Dataset entries:
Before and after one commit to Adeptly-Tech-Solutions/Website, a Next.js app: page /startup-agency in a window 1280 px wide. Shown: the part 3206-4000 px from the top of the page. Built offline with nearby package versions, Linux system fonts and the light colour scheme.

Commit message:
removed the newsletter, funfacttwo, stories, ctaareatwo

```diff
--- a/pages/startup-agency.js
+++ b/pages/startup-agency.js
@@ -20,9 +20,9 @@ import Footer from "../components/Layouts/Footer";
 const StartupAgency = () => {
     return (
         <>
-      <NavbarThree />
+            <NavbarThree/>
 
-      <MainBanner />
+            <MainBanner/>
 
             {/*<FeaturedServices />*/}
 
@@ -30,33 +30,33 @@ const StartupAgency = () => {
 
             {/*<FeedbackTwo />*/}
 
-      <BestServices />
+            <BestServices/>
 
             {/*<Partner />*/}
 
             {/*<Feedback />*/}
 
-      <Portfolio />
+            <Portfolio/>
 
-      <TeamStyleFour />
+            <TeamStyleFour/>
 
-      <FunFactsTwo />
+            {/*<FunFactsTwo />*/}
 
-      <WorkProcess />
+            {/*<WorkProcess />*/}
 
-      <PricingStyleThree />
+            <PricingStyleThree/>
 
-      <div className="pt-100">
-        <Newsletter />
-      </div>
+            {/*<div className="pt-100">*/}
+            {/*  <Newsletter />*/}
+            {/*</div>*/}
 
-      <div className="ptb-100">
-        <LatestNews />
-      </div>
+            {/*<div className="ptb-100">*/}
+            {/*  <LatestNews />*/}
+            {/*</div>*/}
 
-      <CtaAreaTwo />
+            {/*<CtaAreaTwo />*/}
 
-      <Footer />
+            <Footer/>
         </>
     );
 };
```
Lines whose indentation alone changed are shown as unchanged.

Problem requirements: Please give each line above again, word for word.

Written reply:
Before and after one commit to Adeptly-Tech-Solutions/Website, a Next.js app: page /startup-agency in a window 1280 px wide. Shown: the part 3206-4000 px from the top of the page. Built offline with nearby package versions, Linux system fonts and the light colour scheme.

Commit message:
removed the newsletter, funfacttwo, stories, ctaareatwo

```diff
--- a/pages/startup-agency.js
+++ b/pages/startup-agency.js
@@ -20,9 +20,9 @@ import Footer from "../components/Layouts/Footer";
 const StartupAgency = () => {
     return (
         <>
-      <NavbarThree />
+            <NavbarThree/>
 
-      <MainBanner />
+            <MainBanner/>
 
             {/*<FeaturedServices />*/}
 
@@ -30,33 +30,33 @@ const StartupAgency = () => {
 
             {/*<FeedbackTwo />*/}
 
-      <BestServices />
+            <BestServices/>
 
             {/*<Partner />*/}
 
             {/*<Feedback />*/}
 
-      <Portfolio />
+            <Portfolio/>
 
-      <TeamStyleFour />
+            <TeamStyleFour/>
 
-      <FunFactsTwo />
+            {/*<FunFactsTwo />*/}
 
-      <WorkProcess />
+            {/*<WorkProcess />*/}
 
-      <PricingStyleThree />
+            <PricingStyleThree/>
 
-      <div className="pt-100">
-        <Newsletter />
-      </div>
+            {/*<div className="pt-100">*/}
+            {/*  <Newsletter />*/}
+            {/*</div>*/}
 
-      <div className="ptb-100">
-        <LatestNews />
-      </div>
+            {/*<div className="ptb-100">*/}
+            {/*  <LatestNews />*/}
+            {/*</div>*/}
 
-      <CtaAreaTwo />
+            {/*<CtaAreaTwo />*/}
 
-      <Footer />
+            <Footer/>
         </>
     );
 };
```
Lines whose indentation alone changed are shown as unchanged.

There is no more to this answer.